[Modification records]
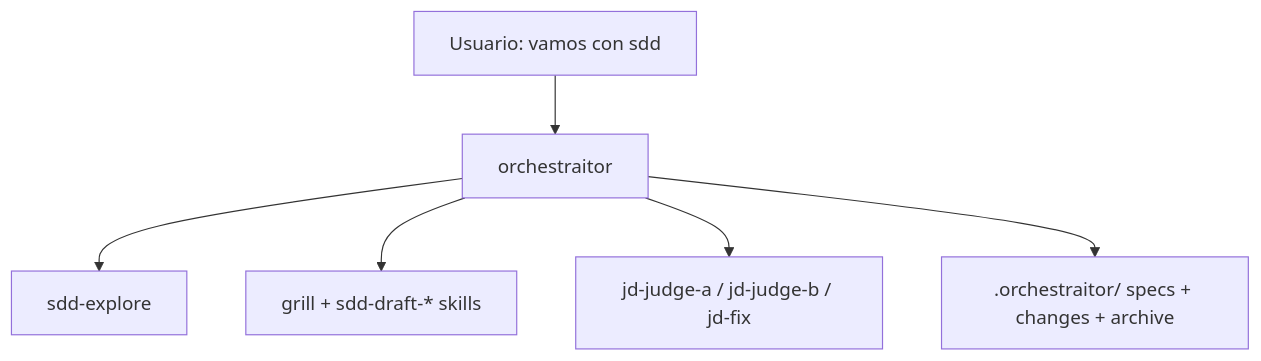
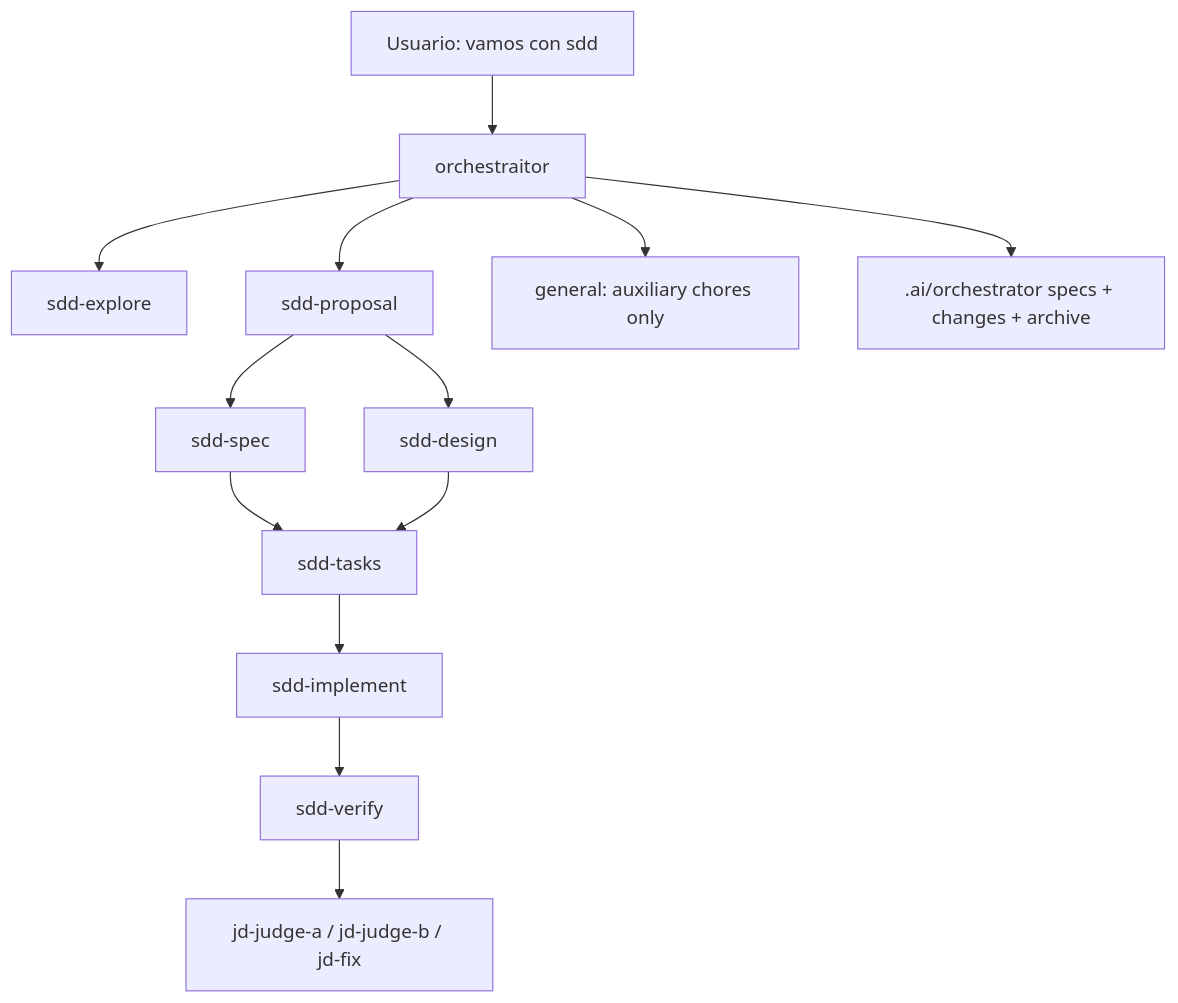
One commit to andresnator/agents-orchestrator changed the diagram in domains/sdd/README.md. Above: the diagram before and after it, drawn with Mermaid. The commit also changed other lines of this file and 31 other files, not shown here.

````diff
--- a/domains/sdd/README.md
+++ b/domains/sdd/README.md
@@ -9,8 +16,15 @@
 ```mermaid
 graph TD
   user[Usuario: vamos con sdd] --> orch[orchestraitor]
   orch --> explore[sdd-explore]
-  orch --> skills[grill + sdd-draft-* skills]
-  orch --> jd[jd-judge-a / jd-judge-b / jd-fix]
-  orch --> files[.orchestraitor/ specs + changes + archive]
+  orch --> proposal[sdd-proposal]
+  proposal --> spec[sdd-spec]
+  proposal --> design[sdd-design]
+  spec --> tasks[sdd-tasks]
+  design --> tasks
+  tasks --> implement[sdd-implement]
+  implement --> verify[sdd-verify]
+  verify --> jd[jd-judge-a / jd-judge-b / jd-fix]
+  orch --> aux[general: auxiliary chores only]
+  orch --> files[.ai/orchestrator specs + changes + archive]
 ```
````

What the exercise asks: Nothing but the lines from the one containing "implement --> verify[sdd-verify]" to the end of the entries belongs in the answer, and each must match exactly.

Task answer:
+  implement --> verify[sdd-verify]
+  verify --> jd[jd-judge-a / jd-judge-b / jd-fix]
+  orch --> aux[general: auxiliary chores only]
+  orch --> files[.ai/orchestrator specs + changes + archive]
 ```
````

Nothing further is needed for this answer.